(DIRECTIONS FOR THIS TASK):
In the material below, find every line containing the string "export" and return it.

"""

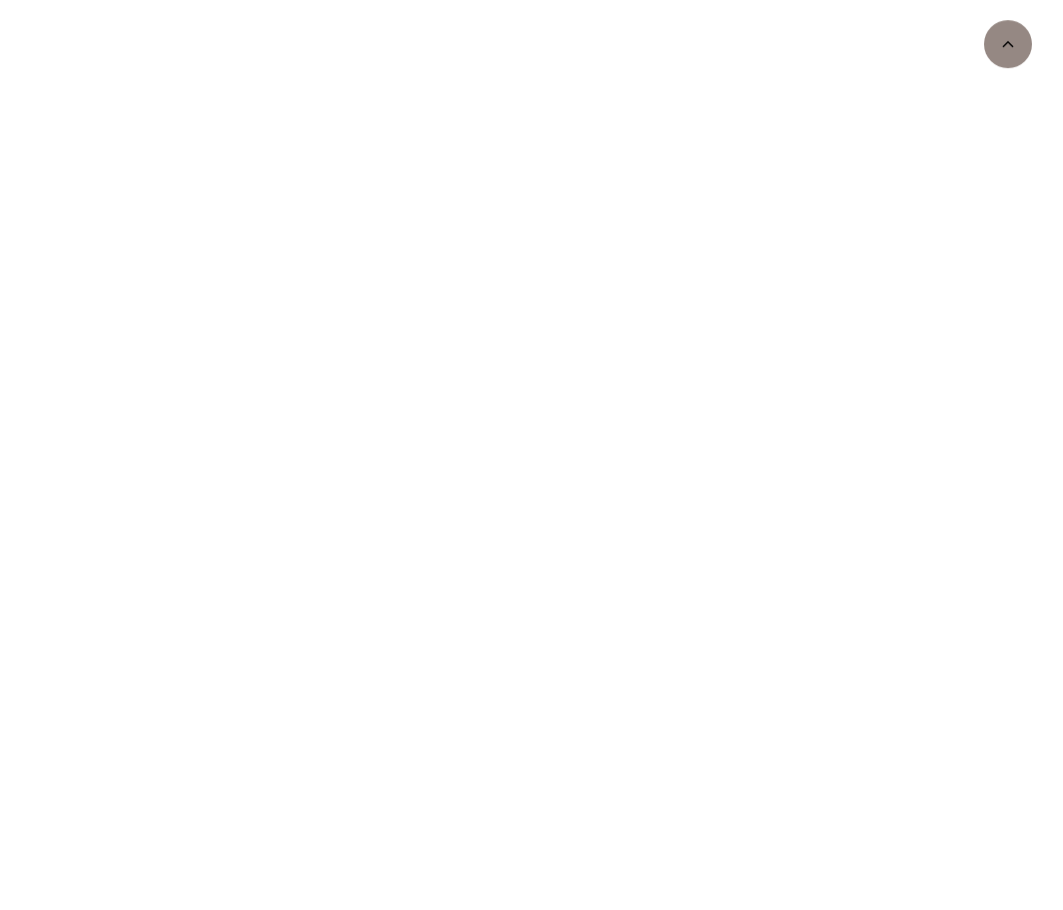
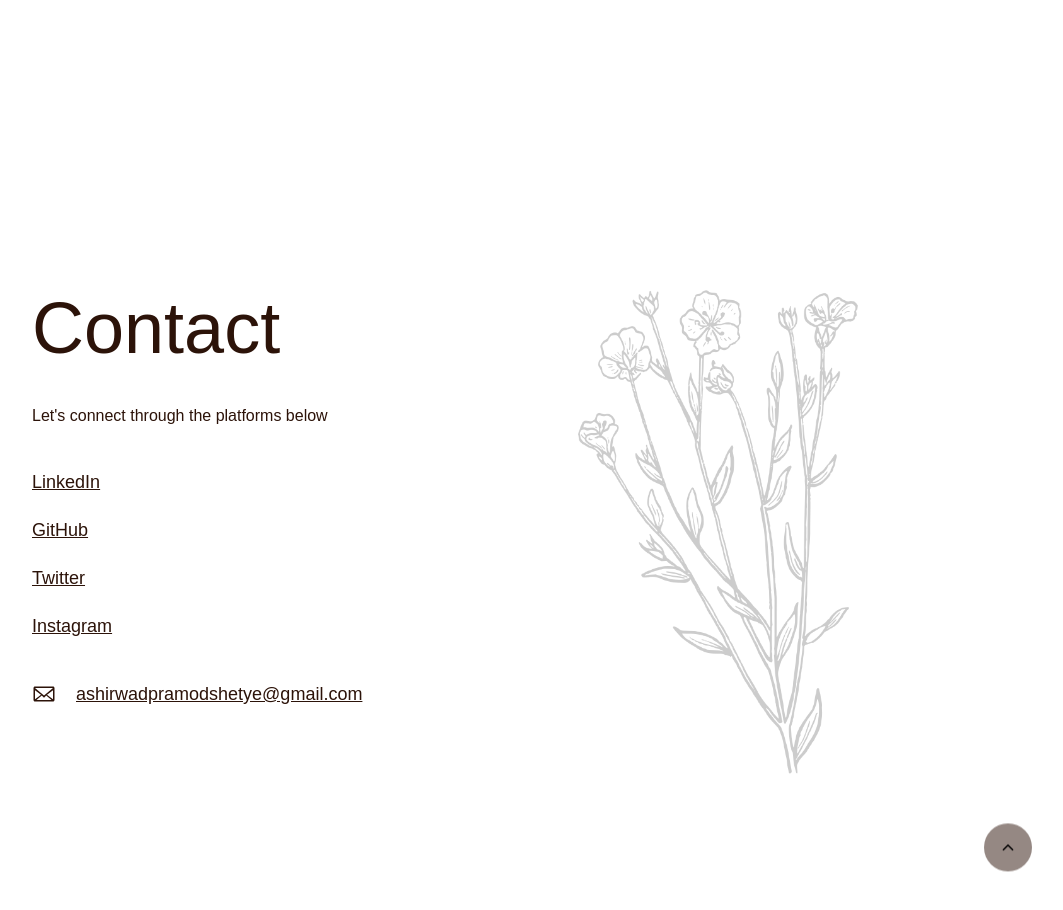
Before and after one commit to Ashirwad-Shetye/portfolio-react, a React (Create React App) app: page / in a window 1280 px wide. Shown: the part 3080-3990 px from the top of the page, without its empty margins (168-1231 px from the left). Before the commit the page ends 3200 px from the top, so only its background shows below. Built offline with nearby package versions, Linux system fonts and the light colour scheme.

Commit message:
added footer and UI changes

```diff
--- a/src/App.tsx
+++ b/src/App.tsx
@@ -1,7 +1,7 @@
 import React from "react";
 import About from "./pages/about";
 import Works from "./pages/works";
-// import Footer from "./footer";
+import Footer from "./pages/footer";
 import { IoChevronUpSharp } from "react-icons/io5";
 import Home from "./pages/home";
 import Skill from "./pages/skills";
@@ -38,10 +38,10 @@ export default function App() {
     }
   };
   return (
-    <div className="bg-white h-fit">
-      <section className=" fixed flex items-center z-50 lg:justify-center lg:left-0 lg:h-full w-full h-24 md:h-full md:w-[200px]">
+    <div className="bg-white overflow-x-hidden h-fit">
+      <section className="fixed flex items-center z-50 lg:justify-center lg:left-0 lg:h-full w-full h-24 md:h-full md:w-[200px]">
         <div className="relative bg-white md:bg-transparent w-full flex h-24 flex-col md:h-screen ">
-          <div className="bord absolute right-5 md:right-0 md:top-10 md:relative flex items-center md:block h-24 z-10 md:h-80 ">
+          <div className="absolute right-5 md:right-0 md:top-10 md:relative flex items-center md:block h-24 z-10 md:h-80 ">
             <ul className="text-center text-midcoffee md:mt-64 space-x-5 font-raleway flex md:-rotate-90 h-fit">
               <li
                 onClick={scrollContact}
@@ -76,7 +76,7 @@ export default function App() {
           </div>
         </div>
       </section>
-      <section className="w-screen">
+      <section className="">
         <div id="intro">
           <Home />
         </div>
@@ -90,7 +90,7 @@ export default function App() {
           <Works />
         </div>
         <div id="footer" className="relative">
-          {/* <Footer /> */}
+          <Footer />
           <button
             onClick={scrollTop}
             className="bg-darkcoffee bg-opacity-50 h-12 w-12 rounded-full flex justify-center items-center
--- a/src/pages/about.tsx
+++ b/src/pages/about.tsx
@@ -46,7 +46,7 @@ function About() {
   }, [control, textInView, imageInView]);
 
   return (
-    <div className="w-screen h-fit lg:h-screen">
+    <div className="h-fit lg:h-screen">
       <div className="flex flex-col md:flex-row justify-center md:justify-start items-center">
         <section className="relative w-full h-32 md:h-full md:w-[200px]">
           <div className="h-screen w-24"></div>
--- /dev/null
+++ b/src/pages/footer.tsx
@@ -0,0 +1,180 @@
+import React, { useEffect } from "react";
+import { GoMail } from "react-icons/go";
+import { useAnimation, motion } from "framer-motion";
+import { useInView } from "react-intersection-observer";
+import flower from "../assets/images/misc/flower2.png";
+
+function Footer() {
+  const control = useAnimation();
+  const [ref, inView] = useInView();
+
+  const variants = {
+    hidden: { opacity: 0 },
+    show: {
+      opacity: 1,
+      transition: {
+        staggerChildren: 0.3,
+      },
+    },
+  };
+
+  const image = {
+    hidden: { opacity: 0 },
+    show: {
+      opacity: 0.2,
+      transition: {
+        duration: 3,
+      },
+    },
+  };
+
+  const text = {
+    hidden: {
+      opacity: 0,
+      x: -30,
+    },
+    show: {
+      opacity: 1,
+      x: 0,
+      transition: {
+        duration: 1.5,
+      },
+    },
+  };
+
+  useEffect(() => {
+    if (inView) {
+      control.start("show");
+    }
+  }, [control, inView]);
+
+  return (
+    <div className=" w-screen min-h-[750px] h-fit lg:h-screen">
+      <div className="flex flex-col md:flex-row justify-center md:justify-start items-center">
+        <section className="relative w-full h-32 md:h-full md:w-2/12 md:max-w-[200px]">
+          <div className="h-screen"></div>
+        </section>
+        <section className="w-10/12 flex flex-col justify-center items-start">
+          <motion.div
+            ref={ref}
+            variants={variants}
+            animate={control}
+            initial="hidden"
+          >
+            <motion.div
+              variants={text}
+              animate={control}
+              initial="hidden"
+              className="text-left"
+            >
+              <h1 className="text-7xl text-darkcoffee font-ginebra mb-10">
+                Contact
+              </h1>
+            </motion.div>
+            <motion.p
+              variants={text}
+              animate={control}
+              initial="hidden"
+              className="mb-10 font-raleway text-darkcoffee"
+            >
+              Let&apos;s connect through the platforms below
+            </motion.p>
+            <div className="flex">
+              <ul className="space-y-5 text-lg font-raleway text-darkcoffee">
+                <motion.li
+                  variants={text}
+                  animate={control}
+                  initial="hidden"
+                  className="hover:scale-110 duration-200 underline hover:line-through"
+                >
+                  <a
+                    href="https://www.linkedin.com/in/ashirwadshetye/"
+                    target="_blank"
+                    rel="noopener, noreferrer"
+                  >
+                    LinkedIn
+                  </a>
+                </motion.li>
+                <motion.li
+                  variants={text}
+                  animate={control}
+                  initial="hidden"
+                  className="hover:scale-110 duration-200 underline hover:line-through"
+                >
+                  <a
+                    href="https://github.com/Ashirwad-Shetye"
+                    target="_blank"
+                    rel="noopener, noreferrer"
+                  >
+                    GitHub
+                  </a>
+                </motion.li>
+                <motion.li
+                  variants={text}
+                  animate={control}
+                  initial="hidden"
+                  className="hover:scale-110 duration-200 underline hover:line-through"
+                >
+                  <a
+                    href="https://twitter.com/Ashirwad98"
+                    target="_blank"
+                    rel="noopener, noreferrer"
+                  >
+                    Twitter
+                  </a>
+                </motion.li>
+                <motion.li
+                  variants={text}
+                  animate={control}
+                  initial="hidden"
+                  className="hover:scale-110 duration-200 underline hover:line-through"
+                >
+                  <a
+                    href="https://www.instagram.com/ashirwadshetye/"
+                    target="_blank"
+                    rel="noopener, noreferrer"
+                  >
+                    Instagram
+                  </a>
+                </motion.li>
+              </ul>
+            </div>
+          </motion.div>
+          <motion.div
+            variants={text}
+            animate={control}
+            initial="hidden"
+            className="my-10 text-lg font-raleway text-darkcoffee"
+          >
+            <h1 className="hover:scale-105 duration-200 ">
+              <a
+                href="mailto:ashirwadpramodshetye@gmail.com"
+                className="flex space-x-5 items-center"
+                target="_blank"
+                rel="noopener, noreferrer"
+              >
+                <h1 className="text-2xl">
+                  <GoMail />
+                </h1>
+                <h1 className=" underline hover:line-through">
+                  ashirwadpramodshetye@gmail.com
+                </h1>
+              </a>
+            </h1>
+          </motion.div>
+          <motion.div
+            variants={image}
+            animate={control}
+            initial="hidden"
+            className="absolute w-80 right-5 top-40 md:w-96 lg:max-w-[500px] md:top-40
+              md:right-32 lg:right-40 opacity-20"
+          >
+            <img src={flower} alt={"flower"} width={300} height={500} />
+          </motion.div>
+        </section>
+      </div>
+    </div>
+  );
+}
+
+export default Footer;
--- a/src/pages/home.tsx
+++ b/src/pages/home.tsx
@@ -57,7 +57,7 @@ function Home() {
   };
 
   return (
-    <div className=" w-screen min-h-[720px] h-fit lg:h-screen">
+    <div className="min-h-[720px] h-fit lg:h-screen">
       <div className="flex flex-col md:flex-row justify-center md:justify-start items-center">
         <section className=" relative w-full h-28 md:h-full md:w-[200px]">
           <div className="h-screen"></div>
--- a/src/pages/skills.tsx
+++ b/src/pages/skills.tsx
@@ -37,7 +37,7 @@ function Skill() {
   }, [control, inView]);
 
   return (
-    <div className=" w-screen min-h-[750px] h-fit lg:h-screen">
+    <div className="min-h-[750px] h-fit lg:h-screen">
       <div className="flex flex-col md:flex-row justify-center md:justify-start items-center">
         <section className="relative w-full h-32 md:h-full md:w-2/12 md:max-w-[200px]">
           <div className="h-screen"></div>
```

"""

(EXERCISE SOLUTION):
@@ -38,10 +38,10 @@ export default function App() {
@@ -76,7 +76,7 @@ export default function App() {
@@ -90,7 +90,7 @@ export default function App() {
+export default Footer;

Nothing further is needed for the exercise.